Alongside great photography, the written content of your listing has a significant influence on customers thinking about purchasing your item.
Your listing needs to accurately portray the value of your item, and show it as desirable and worthy of purchase. Many descriptions undersell the item – we are often too humble for our own good. Others may be too vague, leaving out information that the customer needs to make a decision, while at the other end of the scale, descriptions that are excessively verbose (too wordy) may drown out key details with unnecessary words.
Here are some helpful tips to think about when writing the content of your listing.
Less is more when it comes to a listing title. For your title, consider what 3-8 words will most accurately capture what your item is.
Consider this watercolour painting by Vicky Curtin at mycoveart.felt.co.nz. Some title ideas might be:
– Goldfish Painting
– Original watercolour painting
– Goldfish watercolour painting
– Original watercolour painting of a goldfish
– Watercolour on paper: Goldfish (original)
Each of these options could work, but it’s worth thinking about which words are most important and draw attention to your key selling points. Keep it succinct and on point – every word should be there for a reason.
The words in your description, title, and keywords are used on Felt for the search function, so be sure to use words that will help your prospective customers find your item. Imagine you are buying the product without ever seeing it before – what would you want to know? Put yourself in your customer’s shoes.
It’s important to remember that prospective buyers probably aren’t experts in your craft, so using overly technical terms can be unhelpful. Assume that your customer only knows a little bit about what you do and give them some detail about your techniques, creative process, and inspiration.
Part of the value of an item is in its story, so make sure you’re telling that. Everybody likes to be able to talk knowledgeably about something they’ve bought – you are giving your customer that backstory.
Some things you might include:
- what the item is, and be specific! e.g. rather than “green scarf” say “lime green lacy crocheted scarf”
- where or how it can be used e.g. “wall hanging”, or “outdoor table”, or “perfect for the lounge”…
- what it is made of e.g. “wood” or “cedar”, or “linen cloth”, or “recycled parchment”…
- why it is uniquely valuable e.g. “my own design”, or “one-off” or “limited run”…
- how it was made, processes and techniques, e.g. “hand-woven”, or “designed and built in our home workshop”, or “laser-cut”…
- dimensions and any size options
- colours and any options
Consider the different things that buyers could be looking for, and how they would find this item. While buyers are often focused on photos (read more about taking great photos here), they may be searching for a particular subject (boat, giraffe, green), a type of thing (painting, tea towel, necklace), a particular material (wood, concrete, linen), or a particular craft (ceramics, hand-carved, customised). Make it easy to be found for all of the reasons that your item would be a good choice for a customer.

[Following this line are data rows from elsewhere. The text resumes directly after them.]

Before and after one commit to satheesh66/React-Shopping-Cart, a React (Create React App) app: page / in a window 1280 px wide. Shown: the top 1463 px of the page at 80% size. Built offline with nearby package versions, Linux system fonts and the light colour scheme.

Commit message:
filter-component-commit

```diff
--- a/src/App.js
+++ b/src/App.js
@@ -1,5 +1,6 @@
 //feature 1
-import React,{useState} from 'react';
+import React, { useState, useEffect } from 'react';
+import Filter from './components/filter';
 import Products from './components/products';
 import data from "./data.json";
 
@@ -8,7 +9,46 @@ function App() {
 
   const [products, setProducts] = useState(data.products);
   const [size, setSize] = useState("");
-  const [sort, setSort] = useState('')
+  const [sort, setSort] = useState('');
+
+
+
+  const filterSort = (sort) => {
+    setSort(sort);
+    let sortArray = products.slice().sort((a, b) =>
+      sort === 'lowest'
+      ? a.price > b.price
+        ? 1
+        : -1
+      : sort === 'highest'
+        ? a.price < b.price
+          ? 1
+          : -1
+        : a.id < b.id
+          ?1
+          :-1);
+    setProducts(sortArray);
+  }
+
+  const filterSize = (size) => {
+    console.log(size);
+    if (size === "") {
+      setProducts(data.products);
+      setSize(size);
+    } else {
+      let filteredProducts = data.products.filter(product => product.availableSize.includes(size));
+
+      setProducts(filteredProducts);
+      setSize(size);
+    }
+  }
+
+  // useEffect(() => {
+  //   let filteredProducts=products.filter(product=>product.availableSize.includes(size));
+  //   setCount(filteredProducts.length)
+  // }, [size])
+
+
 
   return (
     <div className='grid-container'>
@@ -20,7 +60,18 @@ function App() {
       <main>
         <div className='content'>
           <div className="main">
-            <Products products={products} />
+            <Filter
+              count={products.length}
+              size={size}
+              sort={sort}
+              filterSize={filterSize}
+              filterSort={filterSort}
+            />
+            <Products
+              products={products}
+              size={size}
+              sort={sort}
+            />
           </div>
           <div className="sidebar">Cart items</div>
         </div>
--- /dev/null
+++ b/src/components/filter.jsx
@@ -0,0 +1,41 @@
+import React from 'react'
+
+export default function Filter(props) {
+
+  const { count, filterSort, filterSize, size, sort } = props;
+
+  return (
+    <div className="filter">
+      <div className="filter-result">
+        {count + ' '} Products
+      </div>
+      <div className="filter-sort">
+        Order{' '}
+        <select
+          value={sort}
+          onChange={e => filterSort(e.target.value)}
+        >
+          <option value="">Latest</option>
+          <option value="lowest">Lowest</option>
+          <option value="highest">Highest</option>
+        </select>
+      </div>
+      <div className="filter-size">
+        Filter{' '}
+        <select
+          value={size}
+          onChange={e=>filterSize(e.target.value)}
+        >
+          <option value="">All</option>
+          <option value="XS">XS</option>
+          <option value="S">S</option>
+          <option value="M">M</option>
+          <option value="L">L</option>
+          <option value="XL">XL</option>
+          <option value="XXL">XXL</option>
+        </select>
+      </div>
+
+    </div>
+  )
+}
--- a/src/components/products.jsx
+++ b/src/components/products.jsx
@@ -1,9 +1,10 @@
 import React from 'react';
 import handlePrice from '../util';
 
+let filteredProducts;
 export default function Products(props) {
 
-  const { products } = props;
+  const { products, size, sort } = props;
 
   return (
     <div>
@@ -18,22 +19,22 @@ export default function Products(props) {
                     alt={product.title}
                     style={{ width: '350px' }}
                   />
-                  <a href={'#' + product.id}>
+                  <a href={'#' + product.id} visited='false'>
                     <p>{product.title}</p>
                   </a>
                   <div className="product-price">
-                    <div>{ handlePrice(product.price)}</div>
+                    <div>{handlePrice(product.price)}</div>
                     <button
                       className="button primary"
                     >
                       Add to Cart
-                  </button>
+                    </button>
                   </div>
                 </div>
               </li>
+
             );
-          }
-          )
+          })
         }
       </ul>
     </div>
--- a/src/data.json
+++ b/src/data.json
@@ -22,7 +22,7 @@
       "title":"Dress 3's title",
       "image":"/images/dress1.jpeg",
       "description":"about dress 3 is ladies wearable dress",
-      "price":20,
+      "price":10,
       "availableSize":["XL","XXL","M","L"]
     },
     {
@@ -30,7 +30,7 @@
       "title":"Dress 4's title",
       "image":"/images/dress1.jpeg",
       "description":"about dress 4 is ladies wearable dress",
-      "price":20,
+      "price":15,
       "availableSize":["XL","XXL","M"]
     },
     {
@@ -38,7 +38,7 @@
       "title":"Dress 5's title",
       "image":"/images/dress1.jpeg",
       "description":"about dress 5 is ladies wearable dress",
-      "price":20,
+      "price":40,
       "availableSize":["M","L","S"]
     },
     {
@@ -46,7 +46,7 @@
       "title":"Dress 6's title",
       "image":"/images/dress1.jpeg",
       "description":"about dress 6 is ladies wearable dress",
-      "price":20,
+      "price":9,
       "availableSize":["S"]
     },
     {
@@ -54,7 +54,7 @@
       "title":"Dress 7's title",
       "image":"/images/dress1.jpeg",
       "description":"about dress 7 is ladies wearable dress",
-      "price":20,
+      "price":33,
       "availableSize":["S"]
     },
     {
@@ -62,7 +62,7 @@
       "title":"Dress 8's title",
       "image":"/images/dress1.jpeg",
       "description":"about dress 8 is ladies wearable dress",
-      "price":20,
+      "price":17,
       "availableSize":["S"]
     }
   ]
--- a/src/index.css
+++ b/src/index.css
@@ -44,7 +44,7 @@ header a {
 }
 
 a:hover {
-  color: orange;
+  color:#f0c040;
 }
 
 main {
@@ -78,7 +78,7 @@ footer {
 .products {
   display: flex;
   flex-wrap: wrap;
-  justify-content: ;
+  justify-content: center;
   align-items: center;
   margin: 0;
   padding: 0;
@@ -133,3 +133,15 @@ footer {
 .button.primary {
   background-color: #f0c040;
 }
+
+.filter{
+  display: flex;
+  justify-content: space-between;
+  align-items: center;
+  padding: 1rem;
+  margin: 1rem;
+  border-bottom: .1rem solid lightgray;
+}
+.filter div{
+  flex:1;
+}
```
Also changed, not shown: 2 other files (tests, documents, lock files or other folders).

Above all, be honest.
As well as the written description of your product, Felt allows ten keywords or tags for each listing which are used by the search function.
Keywords are words customers might use to search for your product. Coming up with keywords is not always as easy as it sounds. Use a thesaurus. Use a dictionary. If your product has an alternative name or if there’s a common typo or mis-spelling of the name of your product, include it as a keyword.
- Colours – what’s the dominant colour of your product? Does it have secondary colours?
- Style – funky, elegant, techno, emo, classy, casual, sporty…
- Texture or pattern – rough, smooth, soft or grainy… stripy, spotty, floral…
- Materials – wool, paper, cotton, wood, metal…
- Properties – warm, strong, durable, delicate…
- Potential uses
- Occasions – Valentine’s Day, house-warming, Mother’s Day, wedding or 21st…
- Who would it appeal to? Gardeners? Sports fans? Movie buffs? Kids?
To make the most of your keyword allowance, use a selection of ideas from the list above (maybe keywords 1 and 2 are colours, 3 is style, 4 is textures, 6 and 7 are materials, 8 is an occasion it could be appropriate for and 9 and 10 are people it might appeal to).
Devise a system that works for your product and use it to keep your shop consistent and speed up your listing process.
If you have any more questions please contact us.